## Listed entries

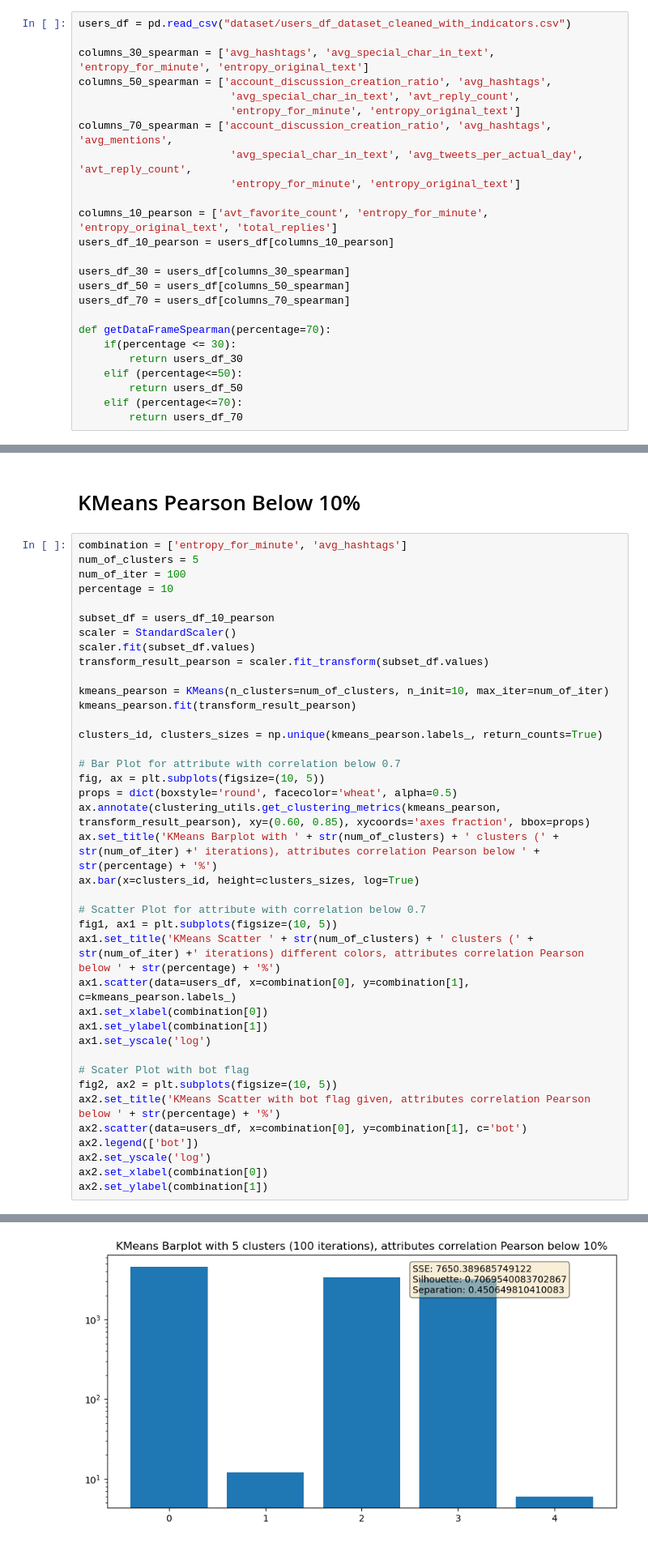
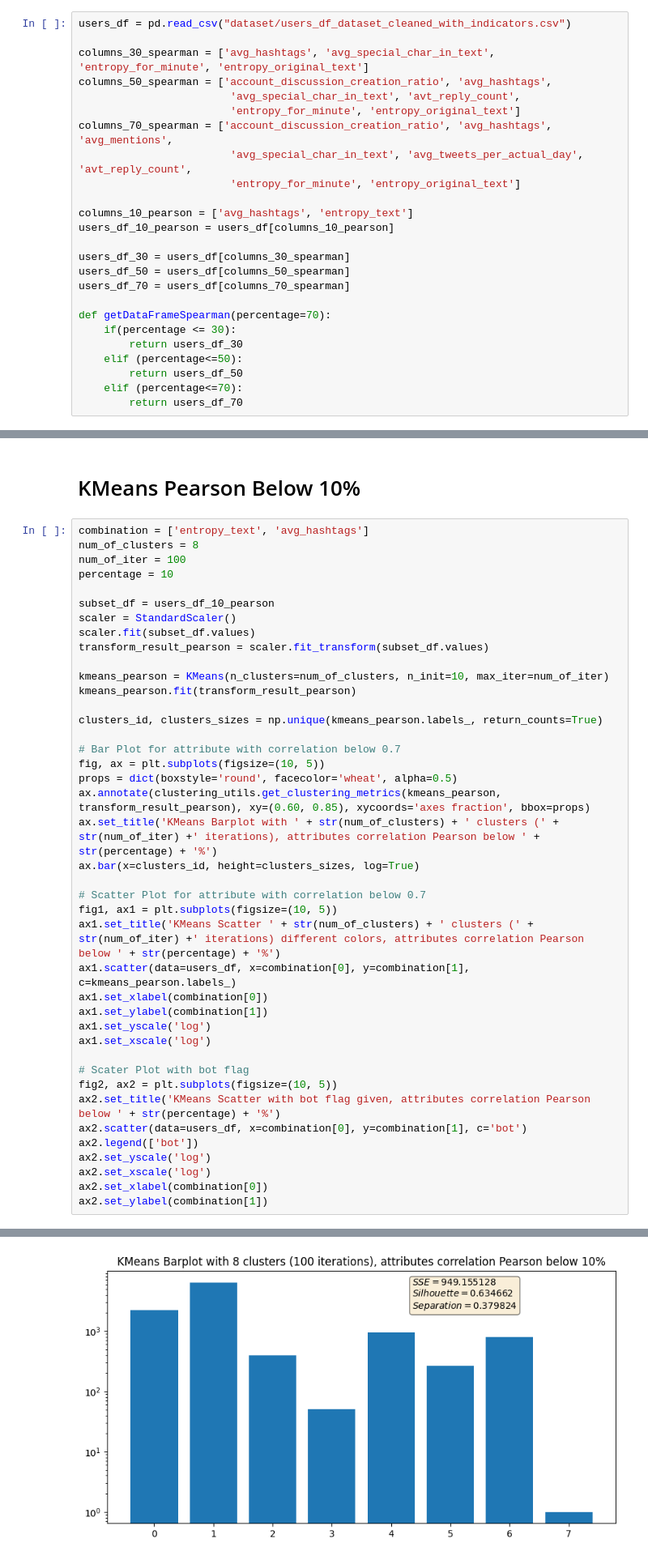
Before and after one commit to The-seven-dwarfs/DataMining-Group7, a Jupyter notebook: 2.1-K_means_clustering.ipynb, the cells around one changed output, grey strips where cells are left out. Shown at 81% size. Cells and saved outputs as stored; diff of their text form.

Commit message:
New Attribute Clustering

```diff
--- a/2.1-K_means_clustering.ipynb
+++ b/2.1-K_means_clustering.ipynb
@@ -18,7 +18,7 @@ columns_70_spearman = ['account_discussion_creation_ratio', 'avg_hashtags', 'avg
                         'avg_special_char_in_text', 'avg_tweets_per_actual_day', 'avt_reply_count',
                         'entropy_for_minute', 'entropy_original_text']
 
-columns_10_pearson = ['avt_favorite_count', 'entropy_for_minute', 'entropy_original_text', 'total_replies']
+columns_10_pearson = ['avg_hashtags', 'entropy_text']
 users_df_10_pearson = users_df[columns_10_pearson]
 
 users_df_30 = users_df[columns_30_spearman]
@@ -168,8 +144,8 @@ for percentage in [30, 50, 70]:
 # %% [markdown]
 # KMeans Pearson Below 10%
 # %%
-combination = ['entropy_for_minute', 'avg_hashtags']
-num_of_clusters = 5
+combination = ['entropy_text', 'avg_hashtags']
+num_of_clusters = 8
 num_of_iter = 100
 percentage = 10
 
@@ -181,31 +157,33 @@ transform_result_pearson = scaler.fit_transform(subset_df.values)
 kmeans_pearson = KMeans(n_clusters=num_of_clusters, n_init=10, max_iter=num_of_iter)
 kmeans_pearson.fit(transform_result_pearson)
 
 clusters_id, clusters_sizes = np.unique(kmeans_pearson.labels_, return_counts=True)
 
 # Bar Plot for attribute with correlation below 0.7
 fig, ax = plt.subplots(figsize=(10, 5))
 props = dict(boxstyle='round', facecolor='wheat', alpha=0.5)
 ax.annotate(clustering_utils.get_clustering_metrics(kmeans_pearson, transform_result_pearson), xy=(0.60, 0.85), xycoords='axes fraction', bbox=props)
 ax.set_title('KMeans Barplot with ' + str(num_of_clusters) + ' clusters (' + str(num_of_iter) +' iterations), attributes correlation Pearson below ' + str(percentage) + '%')
 ax.bar(x=clusters_id, height=clusters_sizes, log=True)
 
 # Scatter Plot for attribute with correlation below 0.7
 fig1, ax1 = plt.subplots(figsize=(10, 5))
 ax1.set_title('KMeans Scatter ' + str(num_of_clusters) + ' clusters (' + str(num_of_iter) +' iterations) different colors, attributes correlation Pearson below ' + str(percentage) + '%')
 ax1.scatter(data=users_df, x=combination[0], y=combination[1], c=kmeans_pearson.labels_)
 ax1.set_xlabel(combination[0])
 ax1.set_ylabel(combination[1])
 ax1.set_yscale('log')
+ax1.set_xscale('log')
 
 # Scater Plot with bot flag
 fig2, ax2 = plt.subplots(figsize=(10, 5))
 ax2.set_title('KMeans Scatter with bot flag given, attributes correlation Pearson below ' + str(percentage) + '%')
 ax2.scatter(data=users_df, x=combination[0], y=combination[1], c='bot')
 ax2.legend(['bot'])
 ax2.set_yscale('log')
+ax2.set_xscale('log')
 ax2.set_xlabel(combination[0])
 ax2.set_ylabel(combination[1])
 # %% [output]
 Text(0, 0.5, 'avg_hashtags')
-[figure, old version]
+[figure, new version]
```
Also changed, not shown: parts of 10 cells of this notebook, 1 other file.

## Task item
Could you copy each line of the material that holds "props"?

## Solution for this exercise
 props = dict(boxstyle='round', facecolor='wheat', alpha=0.5)
 ax.annotate(clustering_utils.get_clustering_metrics(kmeans_pearson, transform_result_pearson), xy=(0.60, 0.85), xycoords='axes fraction', bbox=props)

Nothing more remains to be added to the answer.